▶ WHAT YOU SHOULD DO
The result should be every line of the listing that contains "browser".

TASK INPUT START

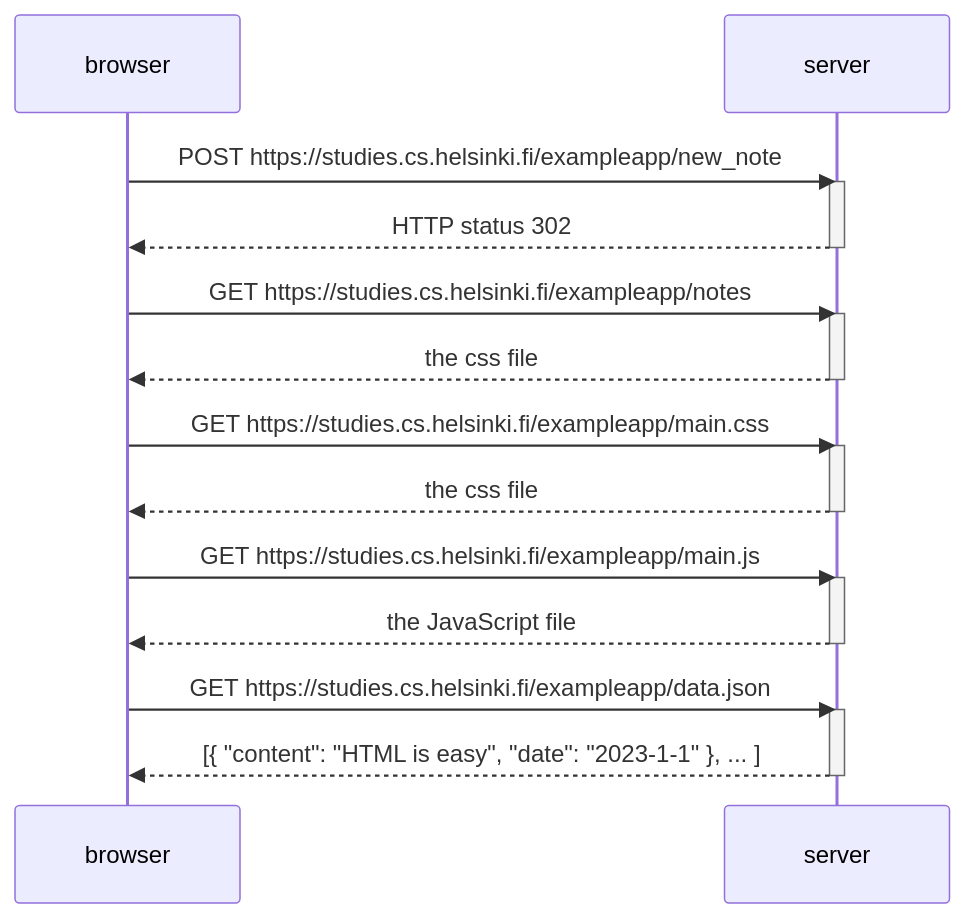
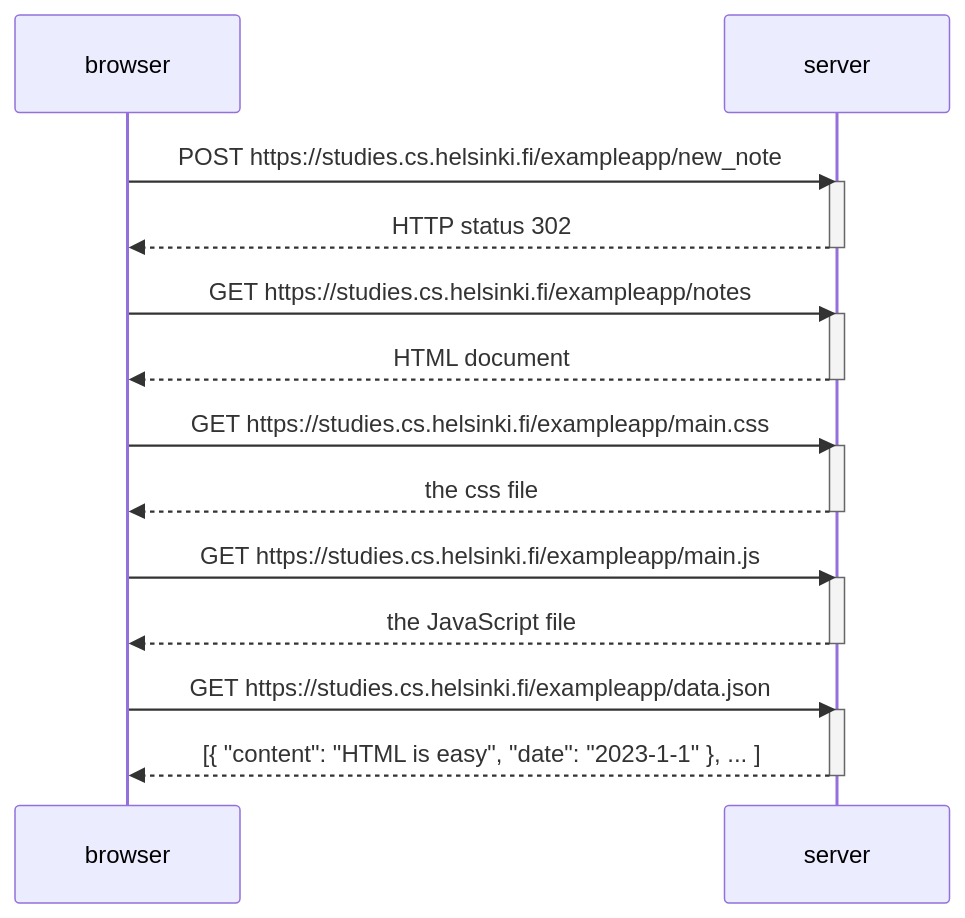
One commit to arvidkullhammar/Fullstack-Open changed the diagram in part0/0.4.md. Above: the diagram before and after it, drawn with Mermaid.

````diff
--- a/part0/0.4.md
+++ b/part0/0.4.md
@@ -1,31 +1,31 @@
 ```mermaid
 sequenceDiagram
     participant browser
     participant server
 
     browser->>server: POST https://studies.cs.helsinki.fi/exampleapp/new_note
     activate server
     server-->>browser: HTTP status 302
     deactivate server
 
     browser->>server: GET https://studies.cs.helsinki.fi/exampleapp/notes
     activate server
-    server-->>browser: the css file
+    server-->>browser: HTML document
     deactivate server
 
     browser->>server: GET https://studies.cs.helsinki.fi/exampleapp/main.css
     activate server
     server-->>browser: the css file
     deactivate server
 
     browser->>server: GET https://studies.cs.helsinki.fi/exampleapp/main.js
     activate server
     server-->>browser: the JavaScript file
     deactivate server
 
 
     browser->>server: GET https://studies.cs.helsinki.fi/exampleapp/data.json
     activate server
     server-->>browser: [{ "content": "HTML is easy", "date": "2023-1-1" }, ... ]
     deactivate server
 ```
````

TASK INPUT END

▶ ANSWER BOX
     participant browser
     browser->>server: POST https://studies.cs.helsinki.fi/exampleapp/new_note
     server-->>browser: HTTP status 302
     browser->>server: GET https://studies.cs.helsinki.fi/exampleapp/notes
-    server-->>browser: the css file
+    server-->>browser: HTML document
     browser->>server: GET https://studies.cs.helsinki.fi/exampleapp/main.css
     server-->>browser: the css file
     browser->>server: GET https://studies.cs.helsinki.fi/exampleapp/main.js
     server-->>browser: the JavaScript file
     browser->>server: GET https://studies.cs.helsinki.fi/exampleapp/data.json
     server-->>browser: [{ "content": "HTML is easy", "date": "2023-1-1" }, ... ]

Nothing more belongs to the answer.